Nothing but a full, exact copy of the data is needed.

- Record excerpts -
┌──
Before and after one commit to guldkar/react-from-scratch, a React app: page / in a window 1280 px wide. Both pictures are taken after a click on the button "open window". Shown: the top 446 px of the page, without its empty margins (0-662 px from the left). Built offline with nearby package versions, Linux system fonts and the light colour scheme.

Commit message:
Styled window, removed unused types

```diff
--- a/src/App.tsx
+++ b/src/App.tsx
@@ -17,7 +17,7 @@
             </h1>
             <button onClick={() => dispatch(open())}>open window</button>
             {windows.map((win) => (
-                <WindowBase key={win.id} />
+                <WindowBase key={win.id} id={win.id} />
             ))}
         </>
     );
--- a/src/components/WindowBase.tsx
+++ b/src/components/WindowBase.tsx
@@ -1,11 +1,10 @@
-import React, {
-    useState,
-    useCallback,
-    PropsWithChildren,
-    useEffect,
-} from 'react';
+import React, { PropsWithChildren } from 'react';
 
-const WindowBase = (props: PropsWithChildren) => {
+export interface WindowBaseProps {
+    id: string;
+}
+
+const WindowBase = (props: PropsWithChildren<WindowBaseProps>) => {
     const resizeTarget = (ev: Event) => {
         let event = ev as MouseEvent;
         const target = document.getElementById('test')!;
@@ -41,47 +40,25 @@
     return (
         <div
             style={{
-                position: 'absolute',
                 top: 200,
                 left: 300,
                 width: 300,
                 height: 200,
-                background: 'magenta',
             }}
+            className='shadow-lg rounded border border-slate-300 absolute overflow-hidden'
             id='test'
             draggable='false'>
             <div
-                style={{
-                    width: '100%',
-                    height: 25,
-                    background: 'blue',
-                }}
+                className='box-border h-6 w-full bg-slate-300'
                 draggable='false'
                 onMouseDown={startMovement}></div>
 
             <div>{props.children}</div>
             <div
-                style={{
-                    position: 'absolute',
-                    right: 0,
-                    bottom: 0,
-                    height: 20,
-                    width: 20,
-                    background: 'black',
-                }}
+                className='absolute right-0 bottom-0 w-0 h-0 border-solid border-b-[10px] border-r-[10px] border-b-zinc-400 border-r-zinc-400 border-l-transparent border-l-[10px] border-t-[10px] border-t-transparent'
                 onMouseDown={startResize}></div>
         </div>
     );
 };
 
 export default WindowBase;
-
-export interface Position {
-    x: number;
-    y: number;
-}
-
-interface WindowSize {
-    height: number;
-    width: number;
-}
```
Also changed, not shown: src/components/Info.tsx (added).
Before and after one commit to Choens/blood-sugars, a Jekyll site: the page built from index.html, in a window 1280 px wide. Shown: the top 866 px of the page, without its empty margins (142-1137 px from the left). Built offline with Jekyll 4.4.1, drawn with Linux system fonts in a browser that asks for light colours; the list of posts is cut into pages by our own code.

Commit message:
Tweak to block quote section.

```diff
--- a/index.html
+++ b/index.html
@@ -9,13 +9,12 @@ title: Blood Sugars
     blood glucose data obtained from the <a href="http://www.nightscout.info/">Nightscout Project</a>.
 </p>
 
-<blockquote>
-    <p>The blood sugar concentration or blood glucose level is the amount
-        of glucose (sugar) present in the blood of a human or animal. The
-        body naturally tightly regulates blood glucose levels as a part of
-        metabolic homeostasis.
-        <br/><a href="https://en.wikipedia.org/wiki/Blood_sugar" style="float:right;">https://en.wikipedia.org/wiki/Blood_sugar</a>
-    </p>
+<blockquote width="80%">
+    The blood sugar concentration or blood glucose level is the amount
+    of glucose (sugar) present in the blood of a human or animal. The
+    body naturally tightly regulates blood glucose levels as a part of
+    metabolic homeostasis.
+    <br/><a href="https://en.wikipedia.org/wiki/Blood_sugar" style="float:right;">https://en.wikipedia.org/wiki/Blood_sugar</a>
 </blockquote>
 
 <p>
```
└──
- Answer section -
Before and after one commit to guldkar/react-from-scratch, a React app: page / in a window 1280 px wide. Both pictures are taken after a click on the button "open window". Shown: the top 446 px of the page, without its empty margins (0-662 px from the left). Built offline with nearby package versions, Linux system fonts and the light colour scheme.

Commit message:
Styled window, removed unused types

```diff
--- a/src/App.tsx
+++ b/src/App.tsx
@@ -17,7 +17,7 @@
             </h1>
             <button onClick={() => dispatch(open())}>open window</button>
             {windows.map((win) => (
-                <WindowBase key={win.id} />
+                <WindowBase key={win.id} id={win.id} />
             ))}
         </>
     );
--- a/src/components/WindowBase.tsx
+++ b/src/components/WindowBase.tsx
@@ -1,11 +1,10 @@
-import React, {
-    useState,
-    useCallback,
-    PropsWithChildren,
-    useEffect,
-} from 'react';
+import React, { PropsWithChildren } from 'react';
 
-const WindowBase = (props: PropsWithChildren) => {
+export interface WindowBaseProps {
+    id: string;
+}
+
+const WindowBase = (props: PropsWithChildren<WindowBaseProps>) => {
     const resizeTarget = (ev: Event) => {
         let event = ev as MouseEvent;
         const target = document.getElementById('test')!;
@@ -41,47 +40,25 @@
     return (
         <div
             style={{
-                position: 'absolute',
                 top: 200,
                 left: 300,
                 width: 300,
                 height: 200,
-                background: 'magenta',
             }}
+            className='shadow-lg rounded border border-slate-300 absolute overflow-hidden'
             id='test'
             draggable='false'>
             <div
-                style={{
-                    width: '100%',
-                    height: 25,
-                    background: 'blue',
-                }}
+                className='box-border h-6 w-full bg-slate-300'
                 draggable='false'
                 onMouseDown={startMovement}></div>
 
             <div>{props.children}</div>
             <div
-                style={{
-                    position: 'absolute',
-                    right: 0,
-                    bottom: 0,
-                    height: 20,
-                    width: 20,
-                    background: 'black',
-                }}
+                className='absolute right-0 bottom-0 w-0 h-0 border-solid border-b-[10px] border-r-[10px] border-b-zinc-400 border-r-zinc-400 border-l-transparent border-l-[10px] border-t-[10px] border-t-transparent'
                 onMouseDown={startResize}></div>
         </div>
     );
 };
 
 export default WindowBase;
-
-export interface Position {
-    x: number;
-    y: number;
-}
-
-interface WindowSize {
-    height: number;
-    width: number;
-}
```
Also changed, not shown: src/components/Info.tsx (added).
Before and after one commit to Choens/blood-sugars, a Jekyll site: the page built from index.html, in a window 1280 px wide. Shown: the top 866 px of the page, without its empty margins (142-1137 px from the left). Built offline with Jekyll 4.4.1, drawn with Linux system fonts in a browser that asks for light colours; the list of posts is cut into pages by our own code.

Commit message:
Tweak to block quote section.

```diff
--- a/index.html
+++ b/index.html
@@ -9,13 +9,12 @@ title: Blood Sugars
     blood glucose data obtained from the <a href="http://www.nightscout.info/">Nightscout Project</a>.
 </p>
 
-<blockquote>
-    <p>The blood sugar concentration or blood glucose level is the amount
-        of glucose (sugar) present in the blood of a human or animal. The
-        body naturally tightly regulates blood glucose levels as a part of
-        metabolic homeostasis.
-        <br/><a href="https://en.wikipedia.org/wiki/Blood_sugar" style="float:right;">https://en.wikipedia.org/wiki/Blood_sugar</a>
-    </p>
+<blockquote width="80%">
+    The blood sugar concentration or blood glucose level is the amount
+    of glucose (sugar) present in the blood of a human or animal. The
+    body naturally tightly regulates blood glucose levels as a part of
+    metabolic homeostasis.
+    <br/><a href="https://en.wikipedia.org/wiki/Blood_sugar" style="float:right;">https://en.wikipedia.org/wiki/Blood_sugar</a>
 </blockquote>
 
 <p>
```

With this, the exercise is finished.